  • Know those in your neighborhood who are older, young, sick or overweight. They are more likely to become victims of excessive heat and may need help.
  • Be aware that people living in urban areas may be at greater risk from the effects of a prolonged heat wave than are people living in rural areas.

Helpful Websites for Extreme Heat  

Emergency Preparedness Resources

Non-Emergency Helpful Numbers
  • El Paso Police Department 915-832-4400
  • El Paso Fire Department 915-832-4432
  • El Paso County Sheriff's Office 915-546-2280
  • Animal Services Department 915-842-1000
  • 24/7 Diseases Reporting 915-212-6520
  • American Red Cross 915-592-0208
  • Paso Del Norte Food Bank 915-544-5592
  • Poison Control Center 1-800-222-1222

El Paso Extreme Weather Task Force (EWTF) 

The EWTF provides free fans to qualified individuals. In addition, the task force provides education for the community about the necessary steps to be prepared and protected from the effects of severe weather.

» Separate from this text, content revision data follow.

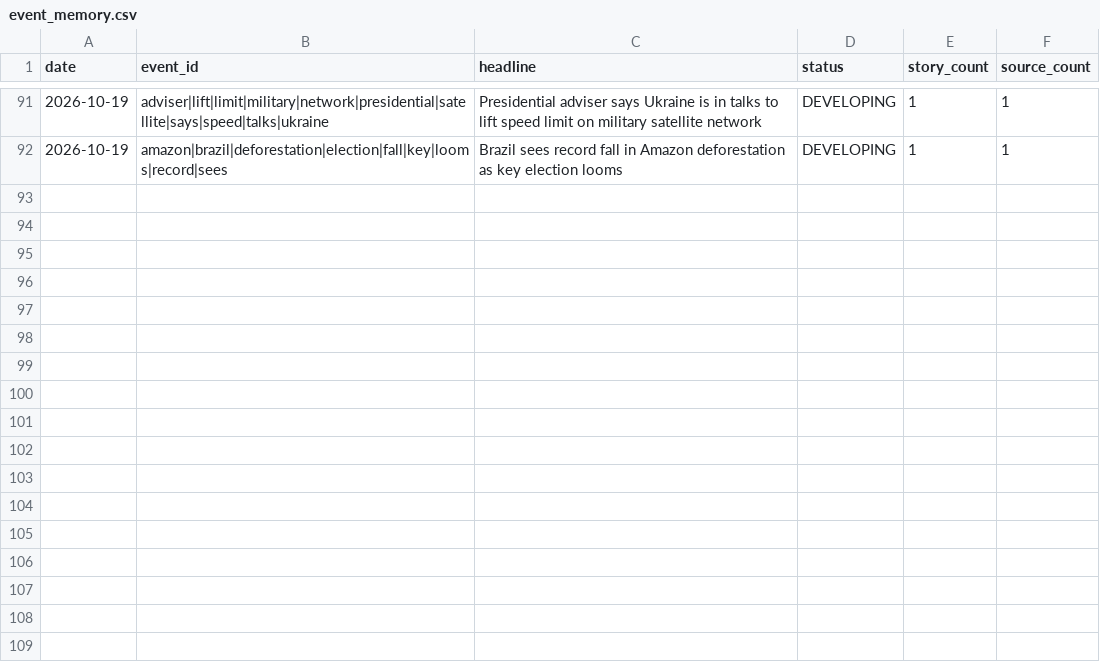
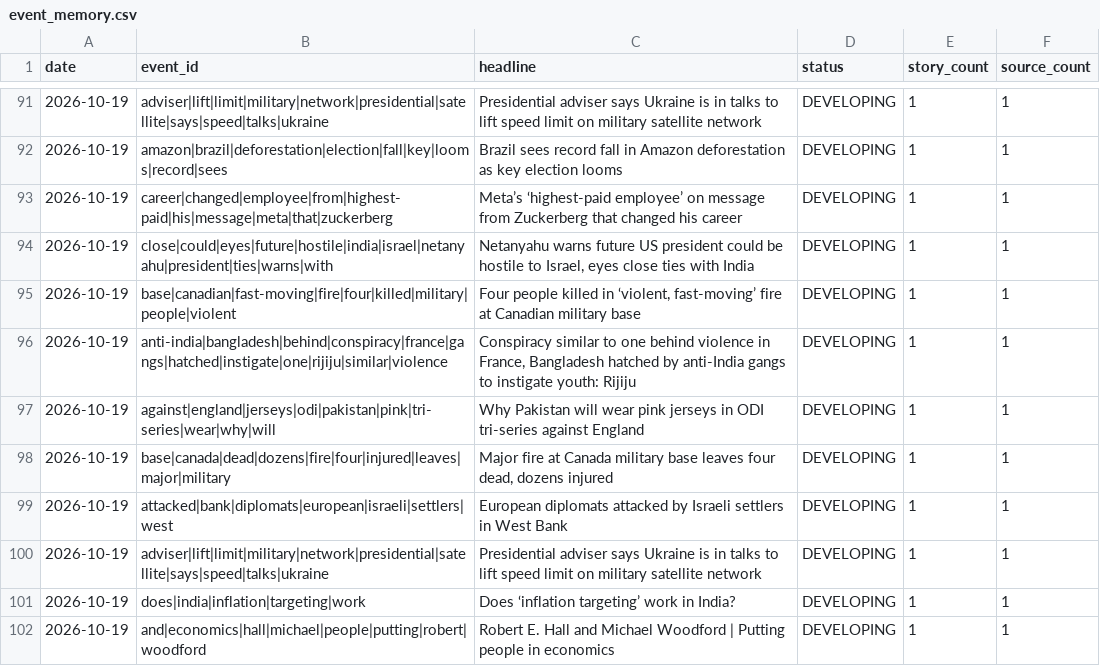
Before and after one commit to vishwasgarg5/news-knowledge-bot, a CSV file: data/event_memory.csv, drawn as a sheet; only a part is shown, gaps mark what is left out; the diff names each change by its address in the sheet, - before the commit and + after, or states it on an @@ line.

```diff
--- a/data/event_memory.csv
+++ b/data/event_memory.csv
+row 93: 2026-10-19 | career|changed|employee|from|highest-paid|his|message|meta|that|zuckerberg | Meta’s ‘highest-paid employee’ on message from Zuckerberg that changed his career | DEVELOPING | 1 | 1
+row 94: 2026-10-19 | close|could|eyes|future|hostile|india|israel|netanyahu|president|ties|warns|with | Netanyahu warns future US president could be hostile to Israel, eyes close ties with India | DEVELOPING | 1 | 1
+row 95: 2026-10-19 | base|canadian|fast-moving|fire|four|killed|military|people|violent | Four people killed in ‘violent, fast-moving’ fire at Canadian military base | DEVELOPING | 1 | 1
+row 96: 2026-10-19 | anti-india|bangladesh|behind|conspiracy|france|gangs|hatched|instigate|one|rijiju|similar|violence | Conspiracy similar to one behind violence in France, Bangladesh hatched by anti-India gangs to instigate youth: Rijiju | DEVELOPING | 1 | 1
+row 97: 2026-10-19 | against|england|jerseys|odi|pakistan|pink|tri-series|wear|why|will | Why Pakistan will wear pink jerseys in ODI tri-series against England | DEVELOPING | 1 | 1
+row 98: 2026-10-19 | base|canada|dead|dozens|fire|four|injured|leaves|major|military | Major fire at Canada military base leaves four dead, dozens injured | DEVELOPING | 1 | 1
+row 99: 2026-10-19 | attacked|bank|diplomats|european|israeli|settlers|west | European diplomats attacked by Israeli settlers in West Bank | DEVELOPING | 1 | 1
+row 100: 2026-10-19 | adviser|lift|limit|military|network|presidential|satellite|says|speed|talks|ukraine | Presidential adviser says Ukraine is in talks to lift speed limit on military satellite network | DEVELOPING | 1 | 1
+row 101: 2026-10-19 | does|india|inflation|targeting|work | Does ‘inflation targeting’ work in India? | DEVELOPING | 1 | 1
+row 102: 2026-10-19 | and|economics|hall|michael|people|putting|robert|woodford | Robert E. Hall and Michael Woodford | Putting people in economics | DEVELOPING | 1 | 1
```
Also changed, not shown: data/entity_memory.csv, data/knowledge_edges.csv, 9 other files.
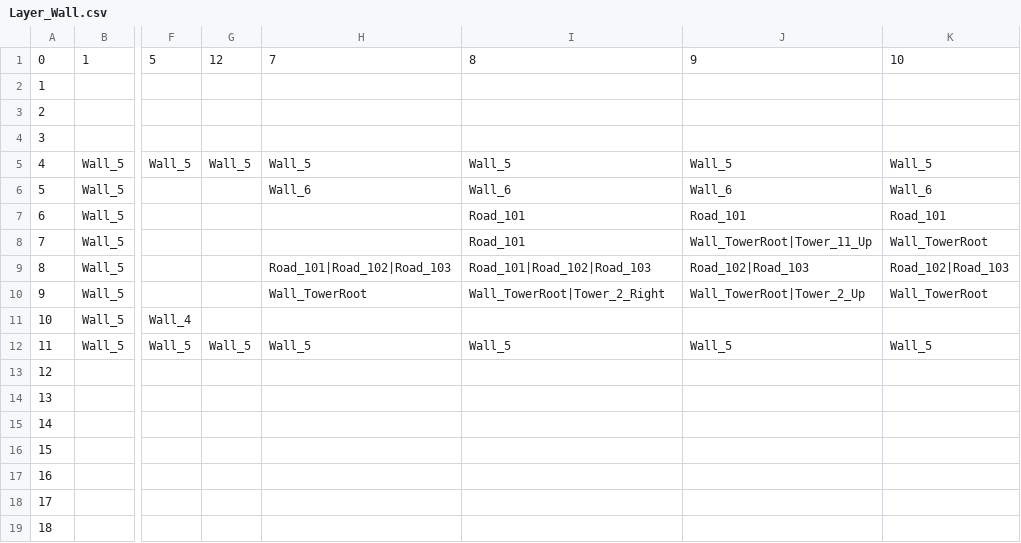
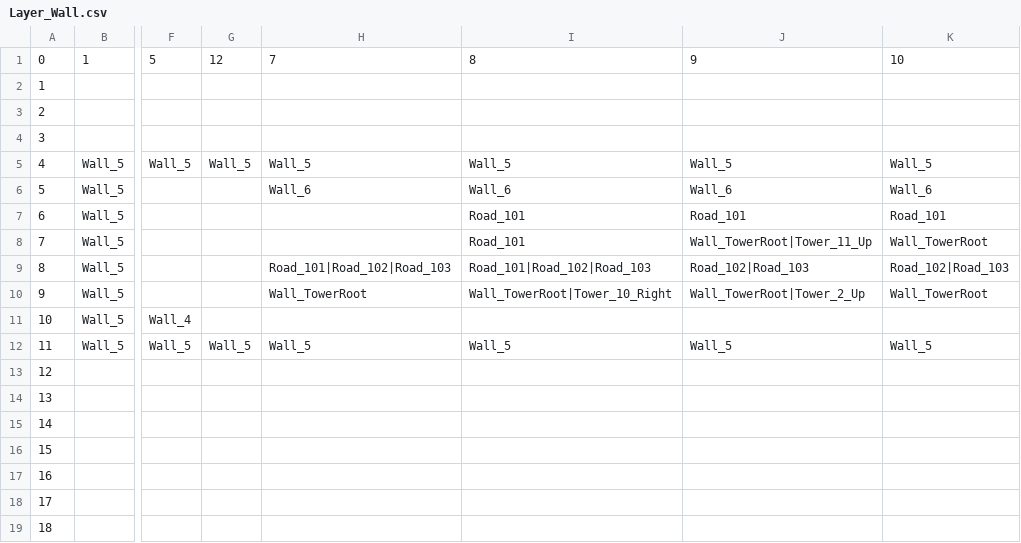
Before and after one commit to WXC-HUB/Project3D, a CSV file: Assets/Resources/MapConfig/Level_1/Layer_Wall.csv, drawn as a sheet; only a part is shown, gaps mark what is left out; the diff names each change by its address in the sheet, - before the commit and + after, or states it on an @@ line.

```diff
--- a/Assets/Resources/MapConfig/Level_1/Layer_Wall.csv
+++ b/Assets/Resources/MapConfig/Level_1/Layer_Wall.csv
-I10: Wall_TowerRoot|Tower_2_Right
+I10: Wall_TowerRoot|Tower_10_Right
```
Also changed, not shown: 3 other files.
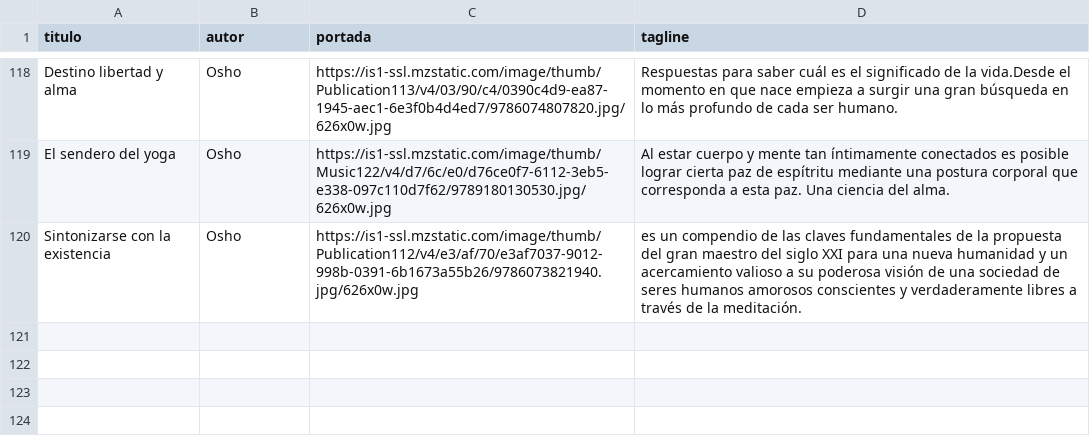
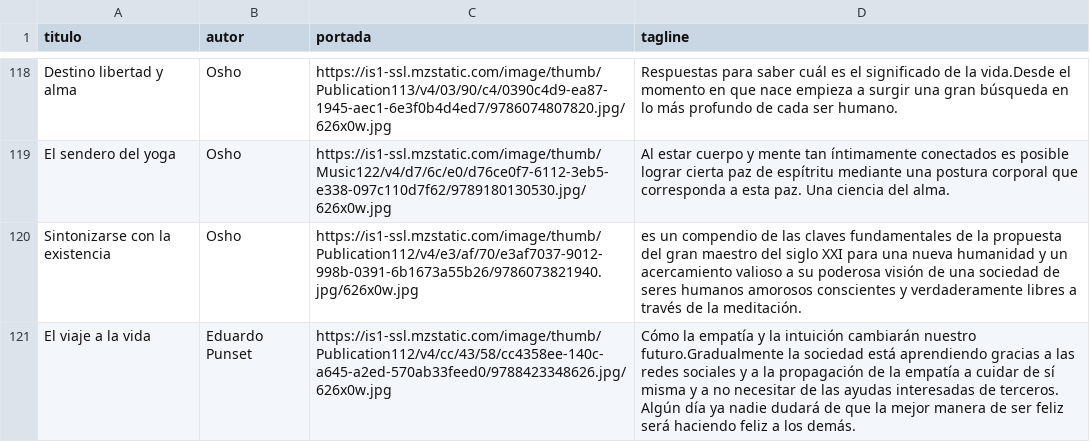
Before and after one commit to badirnakid/triggui-content, a CSV file: data/libros_master.csv, drawn as a sheet; only a part is shown, gaps mark what is left out; the diff names each change by its address in the sheet, - before the commit and + after, or states it on an @@ line.

Commit message:
Update libros_master.csv

```diff
--- a/data/libros_master.csv
+++ b/data/libros_master.csv
+row 121: El viaje a la vida | Eduardo Punset | https://is1-ssl.mzstatic.com/image/thumb/Publication112/v4/cc/43/58/cc4358ee-140c-a645-a2ed-570ab33feed0/9788423348626.jpg/626x0w.jpg | Cómo la empatía y la intuición cambiarán nuestro futuro.Gradualmente la sociedad está aprendiendo gracias a las redes sociales y a la propagación de la empatía a cuidar de sí misma y a no necesitar de las ayudas interesadas de terceros. Algún día ya nadie dudará de que la mejor manera de ser feliz será haciendo feliz a los demás.
```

EWTF encourages the “Buddy System” through the community to check on their neighbors and elderly family members.  Call 2-1-1 to request or donate a fan.  

Videos


About the Public Health Emergency Preparedness (PHEP) Program

PHEP ensures health and safety of the El Paso community through:

  • Developing collaborative partnerships with federal, state and local government officials, hospitals, community-based organizations and volunteers.
  • Developing plans and providing training to partners and stakeholders.
  • Conducting drills and exercises of those plans.
  • Performing surveillance and investigation of specific communicable/infectious diseases and other public health threats or emergencies.

PHEP Key Components:

Potential local public health threats include:

  • Communicable disease outbreak (hepatitis A, measles, H1N1 influenza, West Nile virus, etc.)
  • Natural disasters (winter storms, extreme heat, floods, and high winds)
  • Bioterrorism incidents (anthrax, plague, smallpox)
  • Radiological disasters (bombs or power plants accidents)

City of El Paso Department of Public Health
Public Health Emergency Preparedness (PHEP) Program
5115 El Paso Dr.
El Paso, TX  79905
Phone: 915-212-6609
Fax: 915-212-6520

Hours of Operation
Monday – Thursday, 7:00 a.m. – 6:00 p.m.
Closed Fridays


Health Emergency Preparedness Program

5115 El Paso Drive
El Paso, Texas 79905
Phone: 915-212-6641
Fax: 915-212-6520

Hours of Operation

Monday – Thursday
7:00 a.m. – 6:00 p.m.

Mission

The Public Health Emergency Preparedness Program (PHEP) enhances the capacity of the Department of Public Health to prevent, prepare for, respond to, and recover from the adverse health effects of public health emergencies and disasters.